I’m lucky to be both a rider and a writer. I have to be careful about enunciation, but the two pursuits feed each other. I didn’t take up cycling to win bike races, I took up cycling to take up cycling. Riding the bike was good enough, the proverbial end in itself. I’m a cyclist because riding feeds something in me. It’s hard to tell a non-cyclist how riding is a need, and we often use that word in our most casual and flip reference—”I need a ride.”
But how often do we tell someone, “I need to be a cyclist”? And that’s really the thing. We need to ride like we need to shower: Maybe not today, but definitely tomorrow. And if we don’t we will start to stink. Not riding is a stink of the soul.
My mind returns to the writer who answered the question, “How do you know if you’re a writer?” by looking at us and with the earnestness of someone telling his kids he loved them, he asked us, “Do you need to write?”
That day reframed my idea about need, made room in my soul for all sorts of needs. It made need a thing I alone could define.
What I didn’t know at the outset for either riding or writing is that if you take them up to win—crossing the line first or seeing your name printed on paper—you’ve already lost. You’ll never do either with the daily dedication to achieve what’s necessary to actually win.

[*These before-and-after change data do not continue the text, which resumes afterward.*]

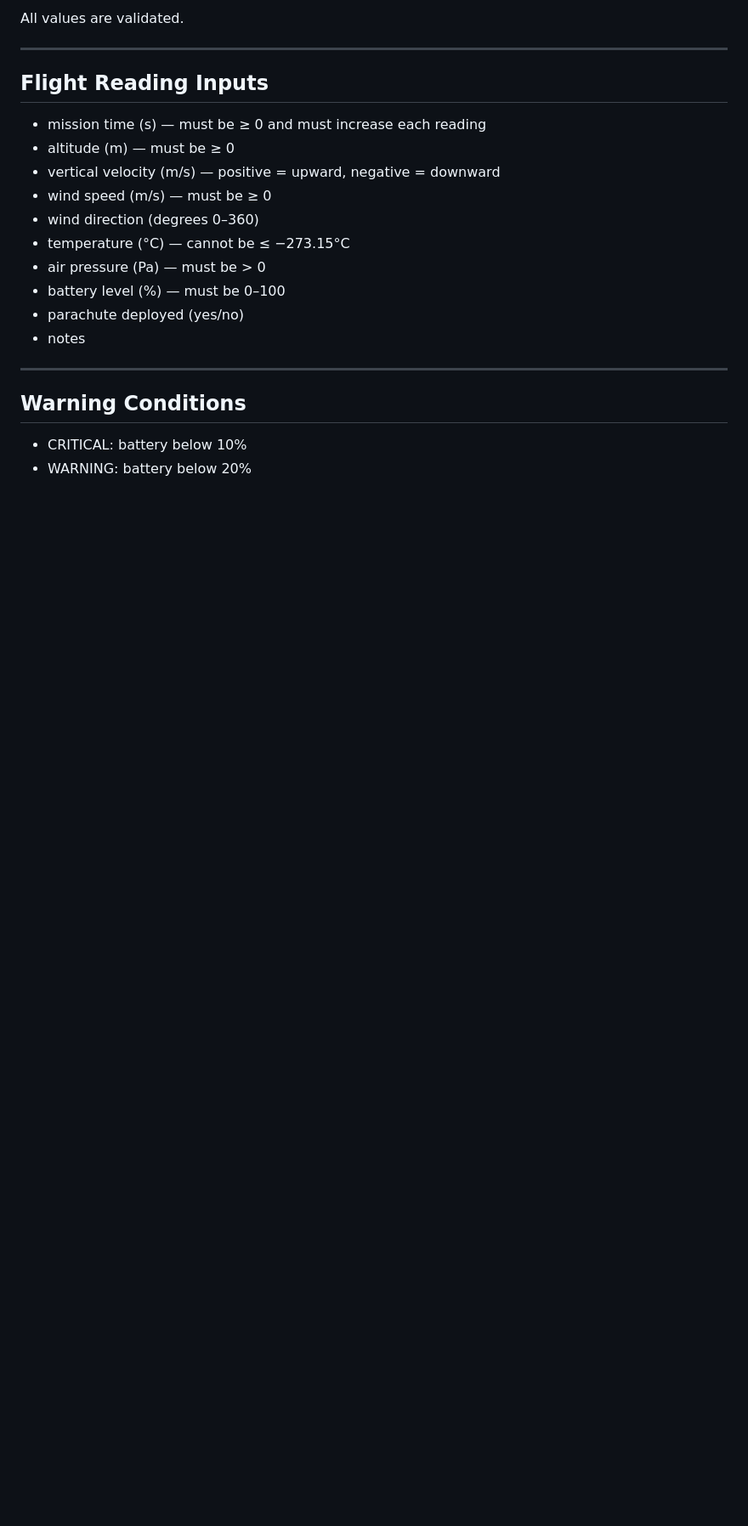
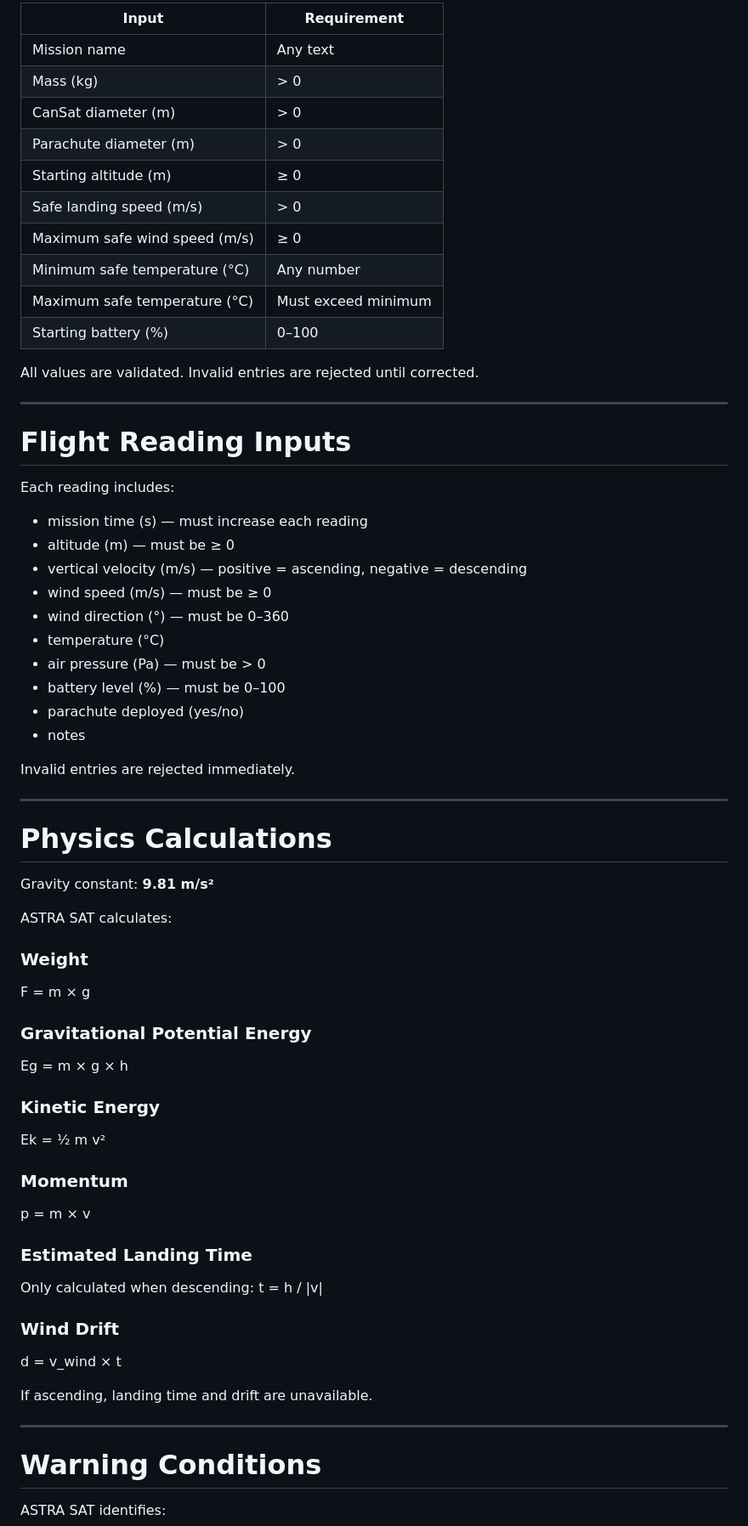
Before and after one commit to AamirKPathan/AstraSAT, a Markdown page: README.md, the part around one of its changes. Shown at 85% size. Rendered like a GitHub page; blank space fills up the shorter version.

```diff
--- a/README.md
+++ b/README.md
@@ -63,24 +64,70 @@ Gravity constant: **9.81 m/s²**
 
-All values are validated.
+| Input | Requirement |
+|-------|-------------|
+| Mission name | Any text |
+| Mass (kg) | > 0 |
+| CanSat diameter (m) | > 0 |
+| Parachute diameter (m) | > 0 |
+| Starting altitude (m) | ≥ 0 |
+| Safe landing speed (m/s) | > 0 |
+| Maximum safe wind speed (m/s) | ≥ 0 |
+| Minimum safe temperature (°C) | Any number |
+| Maximum safe temperature (°C) | Must exceed minimum |
+| Starting battery (%) | 0–100 |
+
+All values are validated. Invalid entries are rejected until corrected.
 
 ---
 
-## Flight Reading Inputs
+# Flight Reading Inputs
 
-- mission time (s) — must be ≥ 0 and must increase each reading
+Each reading includes:
+
+- mission time (s) — must increase each reading
 - altitude (m) — must be ≥ 0
-- vertical velocity (m/s) — positive = upward, negative = downward
+- vertical velocity (m/s) — positive = ascending, negative = descending
 - wind speed (m/s) — must be ≥ 0
-- wind direction (degrees 0–360)
-- temperature (°C) — cannot be ≤ −273.15°C
+- wind direction (°) — must be 0–360
+- temperature (°C)
 - air pressure (Pa) — must be > 0
 - battery level (%) — must be 0–100
 - parachute deployed (yes/no)
 - notes
 
+Invalid entries are rejected immediately.
+
 ---
 
-## Warning Conditions
+# Physics Calculations
 
-- CRITICAL: battery below 10%
-- WARNING: battery below 20%
+Gravity constant: **9.81 m/s²**
+
+ASTRA SAT calculates:
+
+### Weight
+F = m × g
+
+### Gravitational Potential Energy
+Eg = m × g × h
+
+### Kinetic Energy
+Ek = ½ m v²
+
+### Momentum
+p = m × v
+
+### Estimated Landing Time
+Only calculated when descending:
+t = h / |v|
+
+### Wind Drift
+d = v_wind × t
+
+If ascending, landing time and drift are unavailable.
+
+---
+
+# Warning Conditions
+
+ASTRA SAT identifies:
+
```
Also changed, not shown: other parts of README.md (+157 -79 lines).
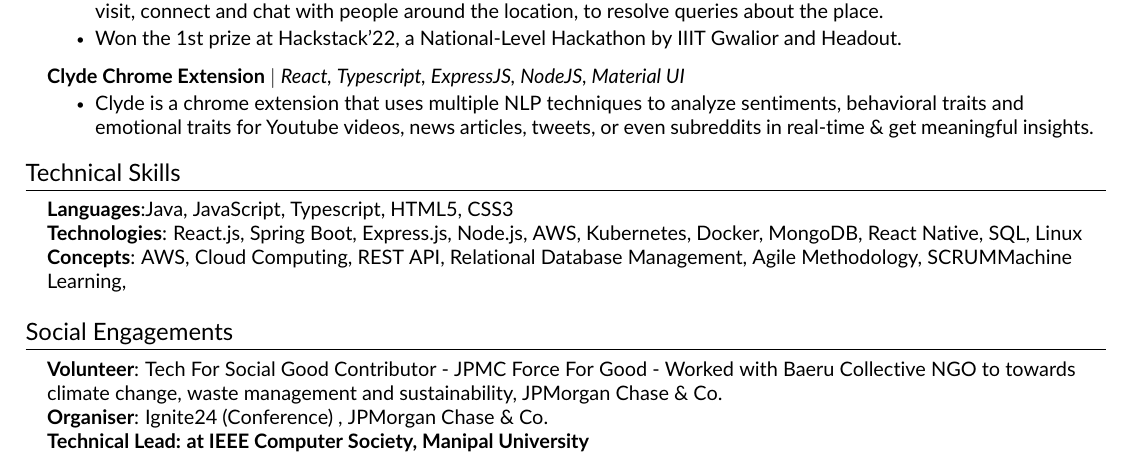
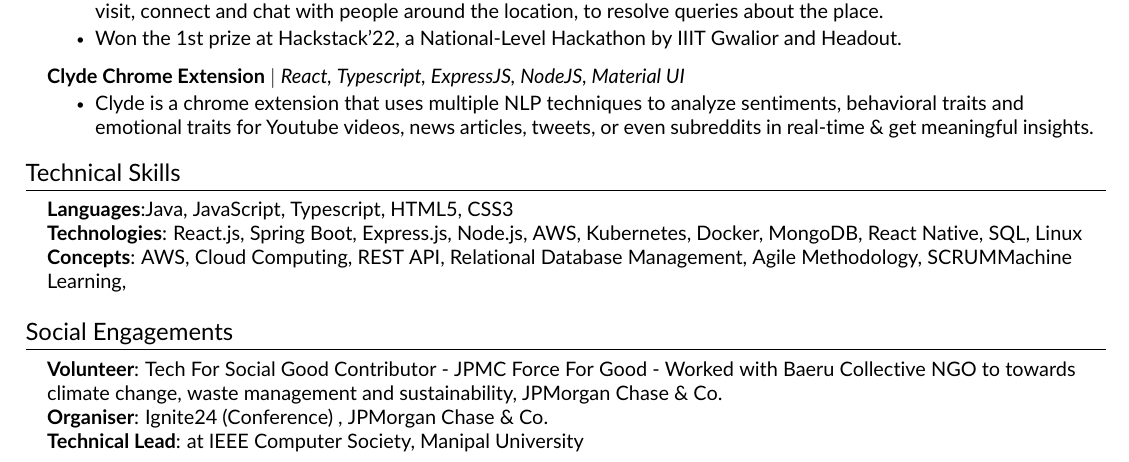
Before and after one commit to manavendrasen/resume, a LaTeX CV (Manavendra_Sen_Resume.tex, which reads src/social-engagements.tex): part of the page, cut so that both start at the same text. Compiled offline with pdfLaTeX.

```diff
--- a/Manavendra_Sen_Resume.tex
+++ b/Manavendra_Sen_Resume.tex
@@ -15,6 +15,8 @@
 \usepackage{graphicx}
 \usepackage{mwe} % for blindtext and example-image-a in example
 \usepackage{wrapfig}
+\usepackage{silence}
+\WarningFilter{latexfont}{Font shape}
 
 \input{glyphtounicode}
 
--- a/src/social-engagements.tex
+++ b/src/social-engagements.tex
@@ -1,9 +1,9 @@
 %-----------Social Engagements -----------%
 \section{Social Engagements}
     \begin{itemize}[leftmargin=0.15in, label={}]
-	\small{\item{
-		\textbf{Volunteer}{:  Tech For Social Good Contributor - JPMC Force For Good - Worked with \href{https://baeru.org/}{Baeru Collective} NGO to towards climate change, waste management and sustainability, JPMorgan Chase \& Co.} \\
-		\textbf{Organiser}{: Ignite24 (Conference) , JPMorgan Chase \& Co.} \\
-        \textbf{Technical Lead{: at IEEE Computer Society, Manipal University } \\
-	}}
+    \small{\item{
+        \textbf{Volunteer}{:  Tech For Social Good Contributor - JPMC Force For Good - Worked with \href{https://baeru.org/}{Baeru Collective} NGO to towards climate change, waste management and sustainability, JPMorgan Chase \& Co.} \\
+        \textbf{Organiser}{: Ignite24 (Conference) , JPMorgan Chase \& Co.} \\
+        \textbf{Technical Lead}{: at IEEE Computer Society, Manipal University } \\
+    }}
     \end{itemize}
```
Also changed, not shown: 1 other file.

You have to love the doing. And I do. Pedaling the bike down the road is all the reward I need. And facing the blank page feels good, like hearing the click of the second pedal.
I often frame riding as a spiritual practice to help non-cyclists understand, explaining it as the Zen mind in action, but really, being a cyclist is simpler than that. Each ride feeds my soul, banishing the crazy, a doing that makes me happy.
In what proved to be as raw a moment as I’ve shared with another human being, I told a partner what I hadn’t understood until that moment. I told her I write to learn.
And it’s true. My brain is full of raw material, like so many ingredients in a refrigerator. The blank page is my sauté pan—I pour in a little olive oil, turn on a bit of heat and start tossing stuff in. What comes out of the pan—my head—is at least edible, often delicious; the resulting dish is something I didn’t know, something I hadn’t connected until I attached that noun to that verb.
What I realized a few weeks later was that I gain the same payoff from cycling. When I ride, I learn. And whether we know it or not, I suspect that’s true for all of us who have been riding for more than a few years. The bike has allowed me to learn about the place I live, about geography, about languages and cultures, about machines, even about physics. Most of all, what the bike has taught me is about myself. My depths, my complexities, my weaknesses and strengths, I know them all better thanks to the bike.
So when I wonder why I’m still a cyclist after more than 30 years of turning pedals I consider how much of the world I don’t know. How much can any of us know? But that’s not the point. As long as we learn, we grow, and as long as we grow, the world expands, full of possibility.
Unlike NPR, we’re not going to plead with you for a week, while we hold your content hostage and threaten to send you a tote bag. But we do need your support to keep going. Please subscribe. There. We said it.
Image: Jorge “Koky” Flores, JustPedal